Cracking reversal patterns for maximum profit
One of the greatest advantages of reversal patterns is their ability to quickly alert a trader to the fact that he or she is on the wrong side of the market. Once traders managed to recognize their errors, they take defensive actions in order not to come off a loser. The trickiest part of the technical analysis is to recognize the shapes of these patterns on price charts and to define your price objectives accordingly. That’s why we decided to arm you with knowledge of these patterns.
Before a study of the forecasting implications of the reversal patterns, let us define what these reversal patterns are. Reversal patterns are formations which appear on price charts and help you realize that an important reversal in trend is taking place. Next, I suggest taking a look at some preliminary points to a study of the reversal patterns.
1. A major prerequisite for any reversal pattern is the existence of a prior trend. You must admit that market before reversing has actually to have something to reverse.
2. There should be a breach of a continuous trend line.
3. Topping patterns are usually shorter in terms of duration and more volatile than bottom ones. A trader can usually make more money a lot faster by catching the short side of a bear market than by trading the long side of a bull market. Well, yes, unfortunately, everything in life is a matter of tradeoff between reward and risk. The greater risks are usually compensated by greater rewards and vice versa. Therefore, topping patterns are less risky, but at the same time, they are less rewarding.

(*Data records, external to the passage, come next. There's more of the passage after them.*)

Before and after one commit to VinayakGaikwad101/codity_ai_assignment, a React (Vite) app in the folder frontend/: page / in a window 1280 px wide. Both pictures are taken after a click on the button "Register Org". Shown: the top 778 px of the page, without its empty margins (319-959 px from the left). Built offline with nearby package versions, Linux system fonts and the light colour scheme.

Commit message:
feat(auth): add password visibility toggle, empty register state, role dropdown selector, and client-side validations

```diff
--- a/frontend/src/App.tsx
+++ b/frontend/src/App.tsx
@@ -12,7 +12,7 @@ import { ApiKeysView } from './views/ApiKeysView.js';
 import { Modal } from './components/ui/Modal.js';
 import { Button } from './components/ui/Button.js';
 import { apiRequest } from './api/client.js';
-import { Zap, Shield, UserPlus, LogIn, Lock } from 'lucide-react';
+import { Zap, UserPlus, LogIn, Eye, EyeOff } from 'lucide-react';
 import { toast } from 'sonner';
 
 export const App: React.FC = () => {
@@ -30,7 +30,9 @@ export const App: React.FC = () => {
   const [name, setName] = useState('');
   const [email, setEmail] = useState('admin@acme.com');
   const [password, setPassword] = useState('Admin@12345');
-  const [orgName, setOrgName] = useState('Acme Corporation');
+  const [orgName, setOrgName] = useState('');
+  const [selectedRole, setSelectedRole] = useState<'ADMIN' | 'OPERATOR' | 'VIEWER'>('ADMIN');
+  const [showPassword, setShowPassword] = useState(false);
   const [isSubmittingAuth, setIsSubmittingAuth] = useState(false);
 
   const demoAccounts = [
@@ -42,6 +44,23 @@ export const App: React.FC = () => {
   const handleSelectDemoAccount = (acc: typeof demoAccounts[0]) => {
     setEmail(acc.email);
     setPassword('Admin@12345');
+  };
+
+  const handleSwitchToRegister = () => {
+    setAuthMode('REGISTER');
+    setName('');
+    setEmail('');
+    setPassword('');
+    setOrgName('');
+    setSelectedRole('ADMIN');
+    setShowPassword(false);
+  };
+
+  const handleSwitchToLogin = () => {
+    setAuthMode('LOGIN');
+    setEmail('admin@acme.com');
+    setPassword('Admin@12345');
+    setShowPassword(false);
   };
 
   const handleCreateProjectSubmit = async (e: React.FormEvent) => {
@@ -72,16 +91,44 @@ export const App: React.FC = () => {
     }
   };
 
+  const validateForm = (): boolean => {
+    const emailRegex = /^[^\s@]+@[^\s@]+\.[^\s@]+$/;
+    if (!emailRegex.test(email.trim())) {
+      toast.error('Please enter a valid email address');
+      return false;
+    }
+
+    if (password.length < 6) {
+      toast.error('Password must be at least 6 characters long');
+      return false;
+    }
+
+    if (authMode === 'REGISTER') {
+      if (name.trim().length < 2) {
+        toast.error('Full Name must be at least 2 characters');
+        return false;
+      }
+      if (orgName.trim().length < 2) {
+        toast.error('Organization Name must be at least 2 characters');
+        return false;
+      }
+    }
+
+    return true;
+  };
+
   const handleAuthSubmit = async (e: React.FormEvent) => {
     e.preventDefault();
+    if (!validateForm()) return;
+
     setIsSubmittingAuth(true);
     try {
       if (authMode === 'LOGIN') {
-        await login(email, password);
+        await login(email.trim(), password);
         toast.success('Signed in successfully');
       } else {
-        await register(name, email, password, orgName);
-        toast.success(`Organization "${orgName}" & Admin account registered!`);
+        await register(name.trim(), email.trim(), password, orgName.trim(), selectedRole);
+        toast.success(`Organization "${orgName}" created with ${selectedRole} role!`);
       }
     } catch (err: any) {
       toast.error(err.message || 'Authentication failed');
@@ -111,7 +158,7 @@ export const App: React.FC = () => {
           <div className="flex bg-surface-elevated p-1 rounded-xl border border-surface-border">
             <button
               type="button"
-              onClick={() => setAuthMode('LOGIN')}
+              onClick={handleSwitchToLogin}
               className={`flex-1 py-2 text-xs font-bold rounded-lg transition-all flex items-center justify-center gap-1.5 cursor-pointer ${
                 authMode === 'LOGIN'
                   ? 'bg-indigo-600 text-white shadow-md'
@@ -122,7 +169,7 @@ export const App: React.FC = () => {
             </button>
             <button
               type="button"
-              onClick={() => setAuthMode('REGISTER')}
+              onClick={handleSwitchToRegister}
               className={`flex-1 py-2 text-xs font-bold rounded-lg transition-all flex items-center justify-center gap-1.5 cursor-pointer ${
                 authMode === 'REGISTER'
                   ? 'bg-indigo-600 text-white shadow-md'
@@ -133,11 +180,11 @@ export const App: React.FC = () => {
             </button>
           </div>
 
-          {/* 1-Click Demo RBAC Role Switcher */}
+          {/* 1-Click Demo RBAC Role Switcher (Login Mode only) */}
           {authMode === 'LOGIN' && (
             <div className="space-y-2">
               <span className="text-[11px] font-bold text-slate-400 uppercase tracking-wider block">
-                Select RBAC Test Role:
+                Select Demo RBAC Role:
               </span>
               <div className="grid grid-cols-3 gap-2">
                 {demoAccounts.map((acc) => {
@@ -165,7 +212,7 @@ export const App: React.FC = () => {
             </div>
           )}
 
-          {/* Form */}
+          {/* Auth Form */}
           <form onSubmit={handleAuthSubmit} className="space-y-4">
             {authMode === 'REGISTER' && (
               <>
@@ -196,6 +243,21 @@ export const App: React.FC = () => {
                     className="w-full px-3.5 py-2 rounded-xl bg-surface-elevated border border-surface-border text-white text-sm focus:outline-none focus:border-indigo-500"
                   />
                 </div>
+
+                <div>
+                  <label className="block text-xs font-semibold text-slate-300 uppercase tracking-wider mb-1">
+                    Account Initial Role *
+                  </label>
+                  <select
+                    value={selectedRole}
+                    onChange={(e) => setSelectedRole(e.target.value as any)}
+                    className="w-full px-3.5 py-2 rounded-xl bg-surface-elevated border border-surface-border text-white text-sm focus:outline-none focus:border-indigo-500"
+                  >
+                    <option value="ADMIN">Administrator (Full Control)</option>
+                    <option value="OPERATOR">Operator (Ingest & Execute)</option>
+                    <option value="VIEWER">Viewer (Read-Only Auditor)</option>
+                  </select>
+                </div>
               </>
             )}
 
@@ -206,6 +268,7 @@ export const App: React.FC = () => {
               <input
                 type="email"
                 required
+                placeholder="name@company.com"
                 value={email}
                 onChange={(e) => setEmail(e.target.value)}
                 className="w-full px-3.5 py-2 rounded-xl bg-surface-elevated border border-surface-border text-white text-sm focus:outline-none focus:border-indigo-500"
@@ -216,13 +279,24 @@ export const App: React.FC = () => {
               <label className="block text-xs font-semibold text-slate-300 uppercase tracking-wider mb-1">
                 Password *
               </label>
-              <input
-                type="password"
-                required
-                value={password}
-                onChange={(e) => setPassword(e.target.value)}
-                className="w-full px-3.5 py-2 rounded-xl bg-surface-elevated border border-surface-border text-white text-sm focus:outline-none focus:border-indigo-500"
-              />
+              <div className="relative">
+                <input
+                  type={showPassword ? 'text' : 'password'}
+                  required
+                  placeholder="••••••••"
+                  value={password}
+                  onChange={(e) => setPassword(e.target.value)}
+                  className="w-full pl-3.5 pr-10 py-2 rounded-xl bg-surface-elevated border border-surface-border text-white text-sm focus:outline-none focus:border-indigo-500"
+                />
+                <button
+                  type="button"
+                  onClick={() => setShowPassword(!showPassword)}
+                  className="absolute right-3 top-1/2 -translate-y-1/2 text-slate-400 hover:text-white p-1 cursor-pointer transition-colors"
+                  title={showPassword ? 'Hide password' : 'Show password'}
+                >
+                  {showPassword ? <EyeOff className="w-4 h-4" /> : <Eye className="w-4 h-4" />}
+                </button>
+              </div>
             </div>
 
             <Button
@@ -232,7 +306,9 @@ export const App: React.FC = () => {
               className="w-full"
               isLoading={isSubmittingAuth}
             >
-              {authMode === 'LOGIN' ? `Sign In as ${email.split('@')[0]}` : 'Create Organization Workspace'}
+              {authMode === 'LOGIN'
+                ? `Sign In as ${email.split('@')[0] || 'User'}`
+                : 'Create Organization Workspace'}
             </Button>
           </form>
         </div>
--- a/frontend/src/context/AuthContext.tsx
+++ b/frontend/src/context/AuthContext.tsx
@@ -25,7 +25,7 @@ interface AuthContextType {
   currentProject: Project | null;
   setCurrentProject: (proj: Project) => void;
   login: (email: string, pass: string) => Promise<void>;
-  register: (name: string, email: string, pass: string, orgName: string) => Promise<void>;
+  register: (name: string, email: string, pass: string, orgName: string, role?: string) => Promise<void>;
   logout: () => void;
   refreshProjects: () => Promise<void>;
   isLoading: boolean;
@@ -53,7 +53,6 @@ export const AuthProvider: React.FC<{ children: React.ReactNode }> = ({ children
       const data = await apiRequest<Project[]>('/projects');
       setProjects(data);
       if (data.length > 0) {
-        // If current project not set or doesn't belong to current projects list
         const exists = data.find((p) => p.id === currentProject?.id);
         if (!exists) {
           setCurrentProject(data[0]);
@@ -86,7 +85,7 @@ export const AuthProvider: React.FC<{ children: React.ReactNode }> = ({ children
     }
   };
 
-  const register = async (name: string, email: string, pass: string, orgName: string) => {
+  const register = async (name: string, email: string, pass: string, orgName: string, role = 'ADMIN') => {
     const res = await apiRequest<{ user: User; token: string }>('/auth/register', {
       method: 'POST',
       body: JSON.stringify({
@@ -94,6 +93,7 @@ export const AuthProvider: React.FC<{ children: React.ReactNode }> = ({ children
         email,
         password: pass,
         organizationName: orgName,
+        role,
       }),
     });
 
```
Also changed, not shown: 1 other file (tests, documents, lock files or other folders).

4. The greater the size of the pattern, the greater the potential for the ensuing price move.
5. Bottoms usually have wider price ranges and take longer to build.
Now we are ready to take the next step on our thorny way of cracking reversal patterns. Let's look at first at of the best-known reversal patterns - head and shoulders. It is usually formed at the end of the uptrend.
The pattern consists of a head (the second and the highest peak) and 2 shoulders (lower peaks) and a neckline (a horizontal/vertical line which connects the lowest points of the two troughs and represents a support level). The pattern is confirmed when the prices broke below the neckline once they formed the second shoulder. To identify your price objectives, you should take the vertical distance from the head point to the neckline and then project that distance from the point where the neckline is broken. Assume that the top of the head is at 50 and the neckline is at 20, so the vertical distance will be 30. That 30 points should be measured downward from the level at which the neckline is broken. There you’re, your price objective is built.
The inverse head-and-shoulders pattern is the exact opposite of the head-and-shoulders. It occurs at the end of a downtrend and indicated a bullish reversal.
The triple tops and bottoms are a slight variation of the major head-and-shoulders pattern. The main difference is that the three peaks at this patterns are at the same level.
A more common reversal pattern is the double top or bottom. The main characteristics of this pattern are similar to that of the head and shoulders and triple tops/bottom ones except that only two peaks appear instead of three.
When a beginner trader is looking for information how to start trading with profit, he/she usually comes across an advice to follow a trend.
Have you ever noticed that political events affect markets even more than the economic data